Up on the Roof . 1
Few improvements both enhance the enjoyment of your home and increase the value of your house as much as a good roof deck. Relatively inexpensively you gain a whole new room - an outside room, possibly with a spectacular view across the city and a space as large as the footprint of your house.
Every rooftop presents unique opportunities and challenges. We're going to start with the simplest, quite common existing situation, which will result in the easiest, least expensive project to build. We're looking for a fairly flat rubber covered roof, one with only a slight pitch, surrounded by a parapet or other walls with a roof house or hatch for access from indoors.
Virtually all modern flat roofs are now covered with rubber and all the old time tar and gravel roofs are being replaced with rubber when their time is up. The steaming, roaring tar cauldron by the curb is now mostly extinct. The rubber, resembling that of a bicycle inner tube but thicker and stiffer, is installed over thick foam insulation board fastened to the roof and comes in very wide rolls and specially shaped fittings all bonded together with some nasty sticky stuff.
Obviously, the roof surface, and all the through the roof rubber fittings and metal flashings should be in good shape before installing a permanent deck. Certainly there should be no roof leaks of any sort in the house. If you have any doubt, hire a reputable roofer to look over the situation, spot problems, if any, and suggest solutions. I'll give you the name and number of my roofer to call if you're in the Boston area: Mike Duby at Ideal Skylight and Roofing at 508-583-8558. He's truly an 'old pro' and we've worked together for many years.
The structure of the roof should be sufficient to bear the deck itself. If there are any doubts about that - you're already in trouble because a deck weighs next to nothing compared to the huge dead load imposed by a good snow storm. If there's any doubt at all - or you're planning to plant a forest of numerous, heavy planters, hire an engineer or architect to evaluate the situation and advise you.
The second thing we're looking for, the parapet or walls surrounding the rooftop is to keep things simple, so that we don't have to get into building walls - which we'll go into in future articles.
The third criteria is access to the roof itself up a flight of stairs tthrough a roof house or a ship's ladder to a hatch. Access up a fire escape is far too dangerous and probably illegal wherever you live. If you lack roof access, it can often be created, but that's definately a story for another time and probably a project for a pro.
Is it possible to use the roof without a deck, just walking right on the rubber? Not a good idea. Debris could be pushed down under foot and puncture the surface causing leaks, the insulation board would become crushed and lose its thermal properties and rubber roofs are hazardously slippery with any sort of moisture present. To use any sort of roof you need a deck.

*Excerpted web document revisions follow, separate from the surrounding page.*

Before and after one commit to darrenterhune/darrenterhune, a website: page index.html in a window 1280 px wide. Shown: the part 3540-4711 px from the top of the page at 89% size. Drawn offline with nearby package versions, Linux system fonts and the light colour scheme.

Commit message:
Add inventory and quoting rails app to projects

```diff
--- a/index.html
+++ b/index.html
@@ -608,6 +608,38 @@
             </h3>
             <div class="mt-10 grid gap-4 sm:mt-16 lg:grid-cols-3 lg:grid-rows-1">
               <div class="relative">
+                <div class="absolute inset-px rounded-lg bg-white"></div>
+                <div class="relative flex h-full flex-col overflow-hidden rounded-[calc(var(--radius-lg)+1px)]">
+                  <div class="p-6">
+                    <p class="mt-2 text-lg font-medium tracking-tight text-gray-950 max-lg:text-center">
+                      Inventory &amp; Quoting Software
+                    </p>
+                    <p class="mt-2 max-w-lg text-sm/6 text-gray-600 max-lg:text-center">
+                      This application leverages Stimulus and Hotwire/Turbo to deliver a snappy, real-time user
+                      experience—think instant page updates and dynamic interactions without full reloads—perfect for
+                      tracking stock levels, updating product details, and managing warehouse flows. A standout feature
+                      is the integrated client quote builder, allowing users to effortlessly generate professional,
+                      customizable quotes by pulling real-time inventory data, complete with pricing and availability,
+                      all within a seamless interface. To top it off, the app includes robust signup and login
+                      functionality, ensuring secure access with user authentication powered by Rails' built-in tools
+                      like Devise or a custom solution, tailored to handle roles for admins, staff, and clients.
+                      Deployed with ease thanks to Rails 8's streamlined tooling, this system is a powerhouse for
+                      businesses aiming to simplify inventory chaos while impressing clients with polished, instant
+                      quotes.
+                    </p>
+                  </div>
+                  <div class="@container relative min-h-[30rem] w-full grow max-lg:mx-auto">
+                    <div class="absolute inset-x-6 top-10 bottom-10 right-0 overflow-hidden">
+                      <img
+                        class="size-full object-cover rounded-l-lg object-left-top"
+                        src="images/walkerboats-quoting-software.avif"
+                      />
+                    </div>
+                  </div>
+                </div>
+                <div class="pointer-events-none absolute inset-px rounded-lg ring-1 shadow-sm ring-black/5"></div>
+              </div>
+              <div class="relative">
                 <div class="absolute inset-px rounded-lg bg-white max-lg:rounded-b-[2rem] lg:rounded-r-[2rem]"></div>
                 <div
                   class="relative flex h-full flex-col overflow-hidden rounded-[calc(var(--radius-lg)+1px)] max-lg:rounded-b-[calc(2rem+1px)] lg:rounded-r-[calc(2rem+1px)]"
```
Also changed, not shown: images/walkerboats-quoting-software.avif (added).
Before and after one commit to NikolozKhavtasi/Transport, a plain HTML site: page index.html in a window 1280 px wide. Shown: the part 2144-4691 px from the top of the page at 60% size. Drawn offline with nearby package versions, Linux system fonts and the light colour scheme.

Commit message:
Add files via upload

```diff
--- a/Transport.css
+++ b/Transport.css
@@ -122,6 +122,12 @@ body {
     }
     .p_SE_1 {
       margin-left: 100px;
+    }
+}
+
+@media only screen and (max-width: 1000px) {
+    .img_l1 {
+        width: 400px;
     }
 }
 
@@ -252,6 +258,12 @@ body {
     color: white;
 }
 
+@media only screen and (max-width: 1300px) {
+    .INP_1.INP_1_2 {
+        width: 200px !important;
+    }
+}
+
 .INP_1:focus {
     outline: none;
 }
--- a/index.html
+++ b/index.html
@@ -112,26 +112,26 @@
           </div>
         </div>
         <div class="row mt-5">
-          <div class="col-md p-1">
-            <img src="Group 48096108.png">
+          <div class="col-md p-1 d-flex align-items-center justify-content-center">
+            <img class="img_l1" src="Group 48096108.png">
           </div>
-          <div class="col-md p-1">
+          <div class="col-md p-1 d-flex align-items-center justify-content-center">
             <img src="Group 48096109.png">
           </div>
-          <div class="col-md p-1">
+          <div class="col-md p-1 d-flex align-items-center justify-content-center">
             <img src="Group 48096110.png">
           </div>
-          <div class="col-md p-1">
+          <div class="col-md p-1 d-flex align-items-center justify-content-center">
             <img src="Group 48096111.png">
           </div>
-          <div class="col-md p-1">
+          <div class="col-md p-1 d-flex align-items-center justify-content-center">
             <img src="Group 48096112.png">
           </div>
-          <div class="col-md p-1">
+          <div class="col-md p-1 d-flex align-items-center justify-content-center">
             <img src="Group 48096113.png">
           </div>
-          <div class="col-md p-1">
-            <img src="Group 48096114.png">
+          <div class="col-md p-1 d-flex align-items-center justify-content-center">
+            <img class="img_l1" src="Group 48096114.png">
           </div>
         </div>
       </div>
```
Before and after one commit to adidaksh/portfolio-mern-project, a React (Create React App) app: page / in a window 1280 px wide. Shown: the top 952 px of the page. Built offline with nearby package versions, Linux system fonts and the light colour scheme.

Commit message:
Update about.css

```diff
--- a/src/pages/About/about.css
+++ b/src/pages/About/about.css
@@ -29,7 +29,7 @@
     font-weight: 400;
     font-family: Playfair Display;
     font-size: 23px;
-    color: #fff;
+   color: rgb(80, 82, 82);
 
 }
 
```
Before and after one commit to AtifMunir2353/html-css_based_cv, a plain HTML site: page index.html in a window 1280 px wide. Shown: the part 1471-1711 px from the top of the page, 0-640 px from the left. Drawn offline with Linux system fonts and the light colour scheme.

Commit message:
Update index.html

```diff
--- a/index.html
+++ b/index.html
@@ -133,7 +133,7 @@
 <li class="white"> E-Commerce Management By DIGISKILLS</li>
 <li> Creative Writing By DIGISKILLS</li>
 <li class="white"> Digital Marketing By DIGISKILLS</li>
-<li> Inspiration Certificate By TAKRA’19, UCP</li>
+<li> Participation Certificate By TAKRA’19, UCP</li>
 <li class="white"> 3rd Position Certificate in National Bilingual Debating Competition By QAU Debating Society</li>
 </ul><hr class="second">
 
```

Flat roofs, so called, in fact all have at least a slight pitch to shed water. Standing water is never good on a roof. But it doesn't take much of a pitch to make water run, maybe only a degree or two. Most flat roofs tend to pitch towards the back of the building and drain into a gutter. Under the roof the rafters which support it usually run at right anglees to this slope, spanning between the side walls of the house. The deck we are going to build, therefor, will rest on wood sleepers over resilient rubber padding, much like railroad ties, which run down the slope of the roof to allow it to drain and also spread the load across the roof rafters. The deck boards will then be laid and fastened at a right angle across the sleepers.
Image ... Don Bailey reading out on his roof deck. Beacon Hill, Boston.
Posted by Tales of a Seaside Inn at 7:35 AM